Several other proper instructions were given in addition to the above on the element of proximate cause, contributory negligence and the doctrine of preponderance of evidence.
The statement of the court in response to the argument of counsel might well have been omitted. If properly called to the attention of the court it no doubt would have instructed the jury to disregard it. The court subsequently gave proper instructions bearing on the point. The evidence is conclusive that the driver was on the east (or wrong) side of Robinson street at the time in question. Sec. 525, Vehicle Code (St.1935, p. 181). A proper instruction in reference to the burden of proof was subsequently given.
Considering the entire instructions given, we are not convinced that the remarks of the court had a prejudicial effect. Sec. 4 1/212, art. VI, Const; People v. Weeks, 104 Cal.App. 708, 286 P. 514; Tierney v. Charles Nelson Co., 19 Cal.App.2d 34, 64 P.2d 1150.
Considering the fifth and last point, the evidence discloses the injury to Gloria Huffines to be this: After the accident she was in a dazed condition; one tooth was knocked completely out and the others loosened and subsequently removed; her lower lip was cut, leaving a scar; her lips were mashed and some of the bone process about the upper teeth was shattered and removed; her eyes were blackened; she was bruised generally.
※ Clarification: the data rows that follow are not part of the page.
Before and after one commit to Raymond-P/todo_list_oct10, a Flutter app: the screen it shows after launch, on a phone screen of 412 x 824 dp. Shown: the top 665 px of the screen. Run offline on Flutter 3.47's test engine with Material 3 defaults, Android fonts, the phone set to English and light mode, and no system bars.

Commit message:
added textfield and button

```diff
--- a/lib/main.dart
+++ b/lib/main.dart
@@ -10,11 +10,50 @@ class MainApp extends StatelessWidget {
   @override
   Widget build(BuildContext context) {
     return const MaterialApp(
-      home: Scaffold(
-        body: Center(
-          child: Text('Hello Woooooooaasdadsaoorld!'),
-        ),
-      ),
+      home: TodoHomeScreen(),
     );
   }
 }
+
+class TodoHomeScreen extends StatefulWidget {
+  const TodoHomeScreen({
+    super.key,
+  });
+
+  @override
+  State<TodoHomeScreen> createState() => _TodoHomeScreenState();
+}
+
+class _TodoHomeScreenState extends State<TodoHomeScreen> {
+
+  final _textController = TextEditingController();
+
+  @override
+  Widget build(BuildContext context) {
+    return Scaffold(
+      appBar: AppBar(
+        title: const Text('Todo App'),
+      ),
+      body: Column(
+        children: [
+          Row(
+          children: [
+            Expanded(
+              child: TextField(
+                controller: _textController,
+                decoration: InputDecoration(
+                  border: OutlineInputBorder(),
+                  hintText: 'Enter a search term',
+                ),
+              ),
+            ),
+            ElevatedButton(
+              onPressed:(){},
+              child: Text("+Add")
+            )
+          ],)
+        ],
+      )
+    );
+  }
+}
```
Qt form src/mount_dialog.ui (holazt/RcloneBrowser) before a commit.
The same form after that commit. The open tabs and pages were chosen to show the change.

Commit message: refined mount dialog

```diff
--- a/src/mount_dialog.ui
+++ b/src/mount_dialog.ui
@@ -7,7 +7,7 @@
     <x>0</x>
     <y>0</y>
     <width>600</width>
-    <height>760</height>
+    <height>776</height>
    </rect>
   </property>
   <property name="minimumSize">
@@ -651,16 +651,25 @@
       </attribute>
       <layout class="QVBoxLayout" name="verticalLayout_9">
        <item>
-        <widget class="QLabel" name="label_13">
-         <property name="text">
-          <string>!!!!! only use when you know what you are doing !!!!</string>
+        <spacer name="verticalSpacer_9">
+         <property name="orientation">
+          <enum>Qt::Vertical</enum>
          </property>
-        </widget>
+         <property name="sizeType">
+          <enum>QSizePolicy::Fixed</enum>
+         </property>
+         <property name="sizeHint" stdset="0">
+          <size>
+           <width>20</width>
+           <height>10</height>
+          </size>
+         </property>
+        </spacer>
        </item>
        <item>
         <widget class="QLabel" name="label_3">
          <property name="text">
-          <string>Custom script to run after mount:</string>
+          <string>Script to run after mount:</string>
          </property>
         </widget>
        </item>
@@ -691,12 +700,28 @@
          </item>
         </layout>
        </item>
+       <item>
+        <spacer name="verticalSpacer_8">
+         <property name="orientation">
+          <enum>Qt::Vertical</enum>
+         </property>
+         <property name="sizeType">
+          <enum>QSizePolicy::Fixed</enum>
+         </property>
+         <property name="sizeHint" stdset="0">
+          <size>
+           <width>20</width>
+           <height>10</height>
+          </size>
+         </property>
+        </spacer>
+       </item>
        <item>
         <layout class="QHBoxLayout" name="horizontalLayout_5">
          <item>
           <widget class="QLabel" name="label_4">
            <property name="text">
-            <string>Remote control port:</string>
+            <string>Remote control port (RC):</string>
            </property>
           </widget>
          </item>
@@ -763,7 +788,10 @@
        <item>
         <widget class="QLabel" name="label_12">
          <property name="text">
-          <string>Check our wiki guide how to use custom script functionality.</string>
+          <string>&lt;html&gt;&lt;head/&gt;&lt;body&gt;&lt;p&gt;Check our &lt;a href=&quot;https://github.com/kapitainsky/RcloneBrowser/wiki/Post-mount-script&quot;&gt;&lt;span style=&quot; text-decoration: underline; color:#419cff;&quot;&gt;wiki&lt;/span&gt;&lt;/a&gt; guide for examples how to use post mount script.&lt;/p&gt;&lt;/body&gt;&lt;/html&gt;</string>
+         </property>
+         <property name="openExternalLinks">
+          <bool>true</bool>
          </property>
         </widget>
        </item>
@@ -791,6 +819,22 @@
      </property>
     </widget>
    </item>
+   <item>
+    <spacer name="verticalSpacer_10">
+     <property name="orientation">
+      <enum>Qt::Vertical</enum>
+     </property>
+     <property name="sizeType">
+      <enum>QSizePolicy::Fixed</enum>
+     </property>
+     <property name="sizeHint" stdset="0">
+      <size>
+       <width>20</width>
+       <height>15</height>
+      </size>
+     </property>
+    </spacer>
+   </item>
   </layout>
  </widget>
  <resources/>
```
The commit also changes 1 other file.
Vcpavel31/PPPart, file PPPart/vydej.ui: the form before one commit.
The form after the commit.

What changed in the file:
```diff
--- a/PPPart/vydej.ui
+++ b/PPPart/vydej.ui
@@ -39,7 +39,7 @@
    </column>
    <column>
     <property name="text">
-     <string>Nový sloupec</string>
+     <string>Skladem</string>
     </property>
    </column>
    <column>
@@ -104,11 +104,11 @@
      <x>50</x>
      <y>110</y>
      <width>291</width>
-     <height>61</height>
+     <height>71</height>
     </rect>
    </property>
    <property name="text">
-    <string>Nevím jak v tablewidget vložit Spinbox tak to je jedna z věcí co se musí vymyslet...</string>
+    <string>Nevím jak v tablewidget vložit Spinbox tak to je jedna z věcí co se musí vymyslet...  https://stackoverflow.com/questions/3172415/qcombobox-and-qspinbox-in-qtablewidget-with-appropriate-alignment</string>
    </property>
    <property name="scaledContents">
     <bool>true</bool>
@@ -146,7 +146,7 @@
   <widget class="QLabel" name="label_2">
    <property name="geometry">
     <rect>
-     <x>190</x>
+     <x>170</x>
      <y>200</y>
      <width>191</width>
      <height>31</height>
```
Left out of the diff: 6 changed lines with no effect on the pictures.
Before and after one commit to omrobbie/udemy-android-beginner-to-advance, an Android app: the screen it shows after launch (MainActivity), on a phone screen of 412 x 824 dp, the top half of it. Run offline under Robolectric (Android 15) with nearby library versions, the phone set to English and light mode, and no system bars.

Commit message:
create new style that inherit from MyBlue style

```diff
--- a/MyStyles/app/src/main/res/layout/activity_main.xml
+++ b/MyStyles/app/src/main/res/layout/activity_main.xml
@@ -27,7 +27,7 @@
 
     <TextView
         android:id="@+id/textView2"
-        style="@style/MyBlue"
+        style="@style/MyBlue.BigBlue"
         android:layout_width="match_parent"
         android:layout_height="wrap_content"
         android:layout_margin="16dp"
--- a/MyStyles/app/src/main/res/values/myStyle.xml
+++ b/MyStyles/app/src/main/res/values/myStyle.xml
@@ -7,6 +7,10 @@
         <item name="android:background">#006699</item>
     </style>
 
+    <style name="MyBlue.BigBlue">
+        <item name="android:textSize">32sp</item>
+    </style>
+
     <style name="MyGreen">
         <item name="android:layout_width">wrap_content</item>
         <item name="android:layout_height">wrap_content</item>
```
There was a sharp conflict in the testimony, but the evidence discloses some permanent injury to her back, right shoulder and leg; there was an injury to her chest, causing pain; a nervous condition followed; she was confined to her bed intermittently for about two months.
A summary of the evidence concerning the injury to respondent Barbara Hyatt is as follows: This respondent's mother testified that before the accident the condition of her daughter's teeth was good, but that as a result of the accident almost one-half of a front incisor tooth was broken off diagonally and three other permanent teeth were chipped; that considerable work would be necessary to correct the condition of the child's teeth and that it would be six years before any permanent work could be done; that after the accident her lips were bleeding and mangled; there was a slight injury to her elbow; the X-ray revealed a chip broken off in the elbow joint; her arm was in a sling for several weeks.
Appellants cite as authority for their contention that the verdicts were excessive Jordan v. Checker Cab Co., Inc., 1928, 10 La.App. 132, 120 So. 426; Steinbrun v. Smith, 123 Cal.App. 697, 11 P.2d 868; Sundberg v. Ringel, 100 Cal.App. 545, 280 P. 557.
We are of the opinion that the verdicts rendered are not so grossly disproportionate to any reasonable compensation as would suggest passion, prejudice or corruption on the part of the jury. Morris v. Standard Oil Co., 188 Cal. 468, 205 P. 1073; Hale v. San Bernardino, etc., Co., 156 Cal. 713, 106 P. 83; Merrill v. Los Angeles Gas & Electric Co., 158 Cal. 499, 111 P. 534, 31 L.R.A.,N.S., 559, 139 Am.St.Rep. 134.
For the reasons herein expressed, the judgments are affirmed.
We concur: BARNARD, P.J.; MARKS, J.